Question 264-16(3): Transboundary Water Agreements
Oral Questions

Michael Miltenberger Thebacha

I became aware of this committee that the House of Parliament is setting up. I’ve asked the Department of Environment and Natural Resources to give us a briefing note that I can take to Cabinet for consideration about looking for possible standing at the committee hearings to be able to make the case for concerns about integrated watershed management, the need for the National Water Strategy, downstream concerns, and all those very fundamental and pressing issues.

Question 264-16(3): Transboundary Water Agreements
Oral Questions

The Speaker Paul Delorey

Thank you, Mr. Miltenberger.
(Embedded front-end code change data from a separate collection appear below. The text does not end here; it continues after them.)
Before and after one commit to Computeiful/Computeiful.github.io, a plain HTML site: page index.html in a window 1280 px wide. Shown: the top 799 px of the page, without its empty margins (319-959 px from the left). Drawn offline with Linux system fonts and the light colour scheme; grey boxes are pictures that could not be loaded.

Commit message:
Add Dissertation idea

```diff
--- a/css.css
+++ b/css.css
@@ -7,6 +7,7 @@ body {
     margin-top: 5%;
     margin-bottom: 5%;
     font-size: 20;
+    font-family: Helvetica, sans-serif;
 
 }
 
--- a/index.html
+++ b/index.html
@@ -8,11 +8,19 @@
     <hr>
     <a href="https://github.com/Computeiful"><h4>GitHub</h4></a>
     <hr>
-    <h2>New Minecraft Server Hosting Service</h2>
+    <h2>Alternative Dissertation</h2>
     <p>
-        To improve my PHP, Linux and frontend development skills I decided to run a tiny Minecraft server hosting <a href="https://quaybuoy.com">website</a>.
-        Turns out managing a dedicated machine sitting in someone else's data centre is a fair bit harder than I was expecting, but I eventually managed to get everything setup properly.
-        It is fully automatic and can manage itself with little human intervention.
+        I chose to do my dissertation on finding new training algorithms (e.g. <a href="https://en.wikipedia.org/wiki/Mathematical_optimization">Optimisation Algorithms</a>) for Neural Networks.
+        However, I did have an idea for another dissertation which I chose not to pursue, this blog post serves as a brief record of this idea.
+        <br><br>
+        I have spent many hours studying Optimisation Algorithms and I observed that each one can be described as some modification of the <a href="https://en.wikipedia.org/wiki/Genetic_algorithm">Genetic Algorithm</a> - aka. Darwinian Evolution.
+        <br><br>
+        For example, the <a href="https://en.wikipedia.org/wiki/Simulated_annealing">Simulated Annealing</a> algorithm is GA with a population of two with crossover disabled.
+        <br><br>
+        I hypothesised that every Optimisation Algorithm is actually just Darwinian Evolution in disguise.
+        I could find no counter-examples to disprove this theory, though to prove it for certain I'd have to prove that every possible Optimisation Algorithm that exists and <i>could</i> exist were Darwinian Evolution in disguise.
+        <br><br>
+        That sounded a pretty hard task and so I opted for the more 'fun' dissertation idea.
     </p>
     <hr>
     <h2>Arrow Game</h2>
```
The honourable Member for Yellowknife Centre, Mr. Hawkins.

Question 265-16(3): Conflict Between Health Care And Dental Plans
Oral Questions

Robert Hawkins Yellowknife Centre

Thank you, Mr. Speaker. The issue I raised today in my Member’s statement is quite a pointillist problem. I’m not trying to distemper the system, but the fact is often the problem is created in the process. Certainly the Department of Health isn’t the issue here, but I

want to make sure the Department of Health doesn’t become the issue in the sense that it becomes timely and the process overtakes the problem. The issue right now is my constituent’s trying to get an appointment with her doctor. That doctor will need time to review the file. That will require time for consideration. That will require more time for arranging specialists. We all know here, quite clearly, that when you try to navigate the system by getting a hold of a specialist in certain time, that’s a very valuable thing when you get an appointment from the specialist.

Clearly saying that the Department of Health isn’t the issue, I just want to make sure that if my constituent hits the wall when they try to get this appointment and support from their doctor to get a referral to the specialist, will the Minister of Health and Social Services be willing to keep a watchful eye on this file to make sure that she gets the support she needs and the treatment of this tumour?

Question 265-16(3): Conflict Between Health Care And Dental Plans
Oral Questions

The Speaker Paul Delorey

Thank you, Mr. Hawkins. The honourable Minister responsible for Health and Social Services, Ms. Lee.